%%
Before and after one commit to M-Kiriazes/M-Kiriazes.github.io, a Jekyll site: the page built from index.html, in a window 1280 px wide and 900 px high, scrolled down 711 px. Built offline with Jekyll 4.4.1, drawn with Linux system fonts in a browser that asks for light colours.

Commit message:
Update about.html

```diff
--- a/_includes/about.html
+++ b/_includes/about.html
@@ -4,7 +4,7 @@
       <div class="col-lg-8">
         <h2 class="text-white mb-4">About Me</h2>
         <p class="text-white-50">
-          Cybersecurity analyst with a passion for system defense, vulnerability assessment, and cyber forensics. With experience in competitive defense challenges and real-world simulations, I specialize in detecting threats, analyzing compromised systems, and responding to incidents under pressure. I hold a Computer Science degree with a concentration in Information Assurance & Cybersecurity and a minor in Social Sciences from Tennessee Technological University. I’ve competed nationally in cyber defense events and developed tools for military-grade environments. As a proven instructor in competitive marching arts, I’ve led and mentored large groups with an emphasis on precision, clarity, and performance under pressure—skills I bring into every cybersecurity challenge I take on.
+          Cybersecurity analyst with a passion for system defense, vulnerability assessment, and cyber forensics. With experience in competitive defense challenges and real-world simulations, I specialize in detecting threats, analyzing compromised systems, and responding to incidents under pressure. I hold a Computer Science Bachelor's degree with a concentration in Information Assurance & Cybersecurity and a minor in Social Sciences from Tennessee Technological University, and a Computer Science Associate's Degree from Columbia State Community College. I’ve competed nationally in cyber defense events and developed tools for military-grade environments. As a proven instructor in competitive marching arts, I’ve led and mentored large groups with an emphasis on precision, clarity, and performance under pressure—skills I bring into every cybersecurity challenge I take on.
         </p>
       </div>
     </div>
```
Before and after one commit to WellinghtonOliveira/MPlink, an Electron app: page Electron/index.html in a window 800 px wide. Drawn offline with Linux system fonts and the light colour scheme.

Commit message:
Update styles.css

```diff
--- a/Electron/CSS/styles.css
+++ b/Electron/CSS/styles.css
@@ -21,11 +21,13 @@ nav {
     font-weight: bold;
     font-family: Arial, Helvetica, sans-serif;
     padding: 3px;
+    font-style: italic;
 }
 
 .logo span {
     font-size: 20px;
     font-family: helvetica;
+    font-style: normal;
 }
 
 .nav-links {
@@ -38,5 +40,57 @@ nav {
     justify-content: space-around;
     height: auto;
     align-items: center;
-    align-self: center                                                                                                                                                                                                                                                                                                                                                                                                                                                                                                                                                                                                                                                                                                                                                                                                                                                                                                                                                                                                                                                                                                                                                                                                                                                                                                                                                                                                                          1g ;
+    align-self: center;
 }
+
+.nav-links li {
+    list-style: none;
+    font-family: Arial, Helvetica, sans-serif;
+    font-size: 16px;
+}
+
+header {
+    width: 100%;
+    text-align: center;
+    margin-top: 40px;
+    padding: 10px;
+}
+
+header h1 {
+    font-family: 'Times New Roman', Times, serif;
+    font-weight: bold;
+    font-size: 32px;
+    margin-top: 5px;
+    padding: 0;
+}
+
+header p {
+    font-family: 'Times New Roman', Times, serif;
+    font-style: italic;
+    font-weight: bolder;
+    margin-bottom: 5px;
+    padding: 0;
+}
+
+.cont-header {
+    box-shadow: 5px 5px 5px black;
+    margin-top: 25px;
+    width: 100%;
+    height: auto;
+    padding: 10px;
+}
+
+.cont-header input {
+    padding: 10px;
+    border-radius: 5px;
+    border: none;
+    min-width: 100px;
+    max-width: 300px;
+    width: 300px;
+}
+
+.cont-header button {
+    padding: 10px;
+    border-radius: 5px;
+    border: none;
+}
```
%%
◆ **Problem details**
Please report how many lines of the material above contain the string "fonts", with no other words.

◆ **Response to the exercise**
2